TASK DIRECTIONS
Each entry should be returned exactly as written, with no pictures carried over.

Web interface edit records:
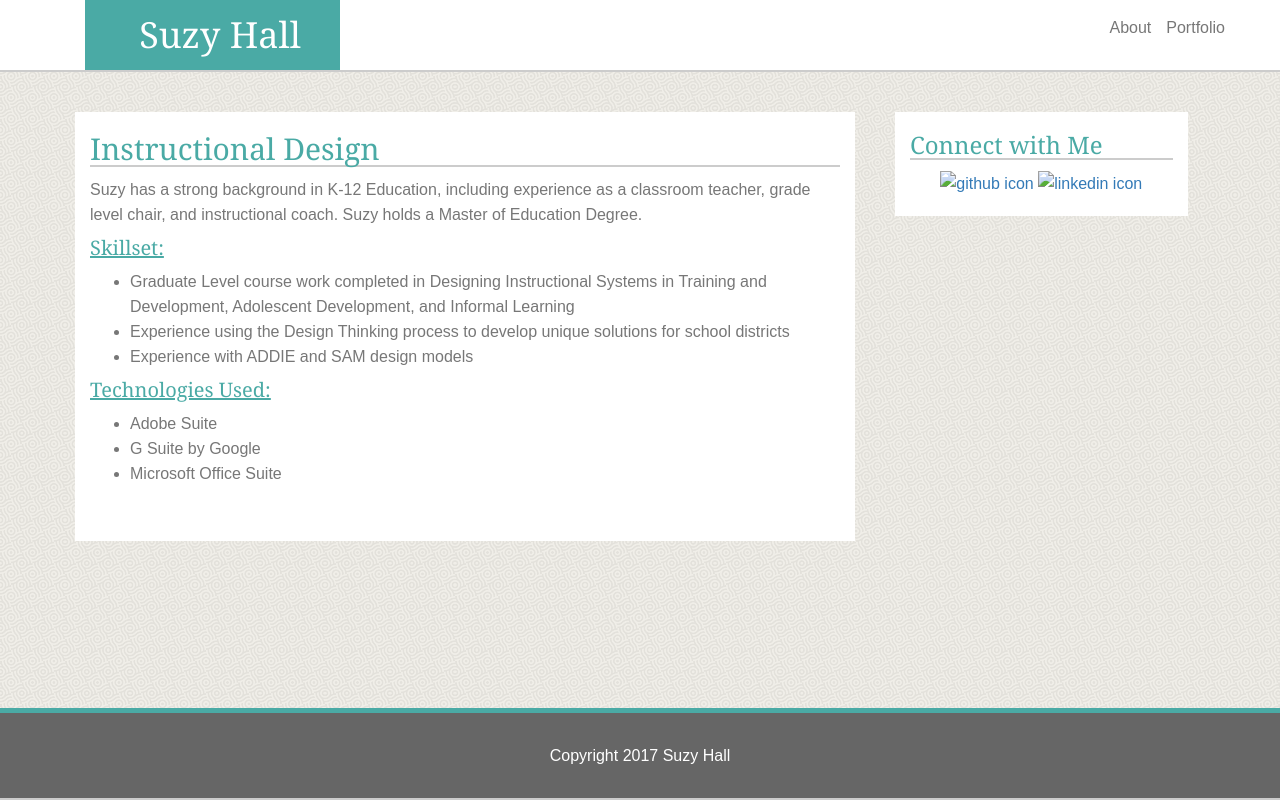
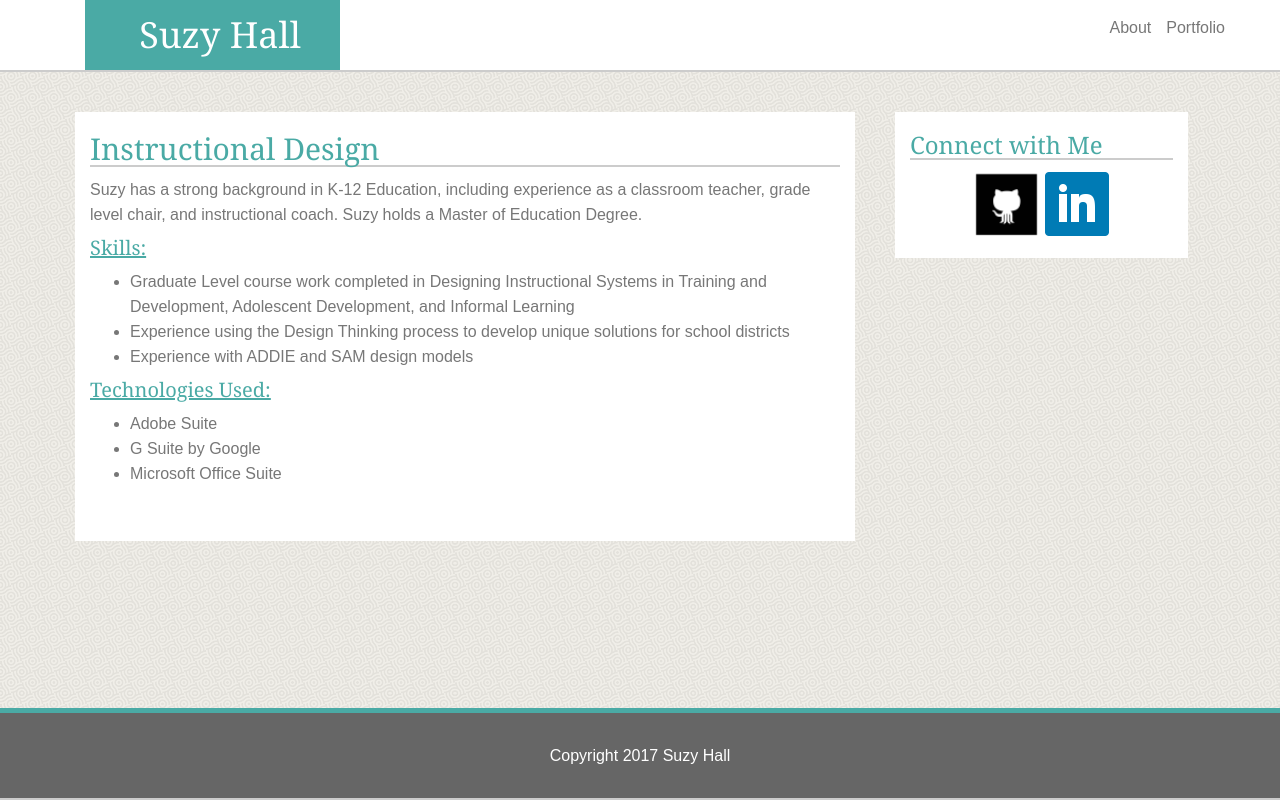
Before and after one commit to hallsuzy1/portfoliosite, a plain HTML site: page ID.html in a window 1280 px wide. Drawn offline with nearby package versions, Linux system fonts and the light colour scheme.

Commit message:
icon link update

```diff
--- a/ID.html
+++ b/ID.html
@@ -32,7 +32,7 @@
 
                   <p>Suzy has a strong background in K-12 Education, including experience as a classroom teacher, grade level chair, and instructional coach. Suzy holds a Master of Education Degree. </p>
                   <div class="subHeading">
-                    <h5> Skillset: </h5>
+                    <h5> Skills: </h5>
                   </div>
                   <div>
                     <ul>
@@ -63,8 +63,8 @@
               <div class ="col-md-3 rightContainer">
                 <h3> Connect with Me </h3>
                   <div class="row icons">
-                    <a href="https://github.com/hallsuzy1"><img src="../basic_portfolio/assets/images/github2.png" alt="github icon" width="68"></a>
-                    <a href="https://www.linkedin.com/in/suzy-hall-a8b846101/"><img src="../basic_portfolio/assets/images/linkedin.png" alt="linkedin icon"> </a>
+                    <a href="https://github.com/hallsuzy1"><img src="github2.png" alt="github icon" width="68"></a>
+                    <a href="https://www.linkedin.com/in/suzy-hall-a8b846101/"><img src="linkedin.png" alt="linkedin icon"> </a>
                   </div>
               </div>
 
```
Also changed, not shown: Curriculum.html (+2 -2 lines), Dev.html (+2 -2 lines), PD.html (+3 -3 lines), index.html (+2 -2 lines), portfolio.html (+2 -2 lines), 2 other files.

ANSWER BOX
Before and after one commit to hallsuzy1/portfoliosite, a plain HTML site: page ID.html in a window 1280 px wide. Drawn offline with nearby package versions, Linux system fonts and the light colour scheme.

Commit message:
icon link update

```diff
--- a/ID.html
+++ b/ID.html
@@ -32,7 +32,7 @@
 
                   <p>Suzy has a strong background in K-12 Education, including experience as a classroom teacher, grade level chair, and instructional coach. Suzy holds a Master of Education Degree. </p>
                   <div class="subHeading">
-                    <h5> Skillset: </h5>
+                    <h5> Skills: </h5>
                   </div>
                   <div>
                     <ul>
@@ -63,8 +63,8 @@
               <div class ="col-md-3 rightContainer">
                 <h3> Connect with Me </h3>
                   <div class="row icons">
-                    <a href="https://github.com/hallsuzy1"><img src="../basic_portfolio/assets/images/github2.png" alt="github icon" width="68"></a>
-                    <a href="https://www.linkedin.com/in/suzy-hall-a8b846101/"><img src="../basic_portfolio/assets/images/linkedin.png" alt="linkedin icon"> </a>
+                    <a href="https://github.com/hallsuzy1"><img src="github2.png" alt="github icon" width="68"></a>
+                    <a href="https://www.linkedin.com/in/suzy-hall-a8b846101/"><img src="linkedin.png" alt="linkedin icon"> </a>
                   </div>
               </div>
 
```
Also changed, not shown: Curriculum.html (+2 -2 lines), Dev.html (+2 -2 lines), PD.html (+3 -3 lines), index.html (+2 -2 lines), portfolio.html (+2 -2 lines), 2 other files.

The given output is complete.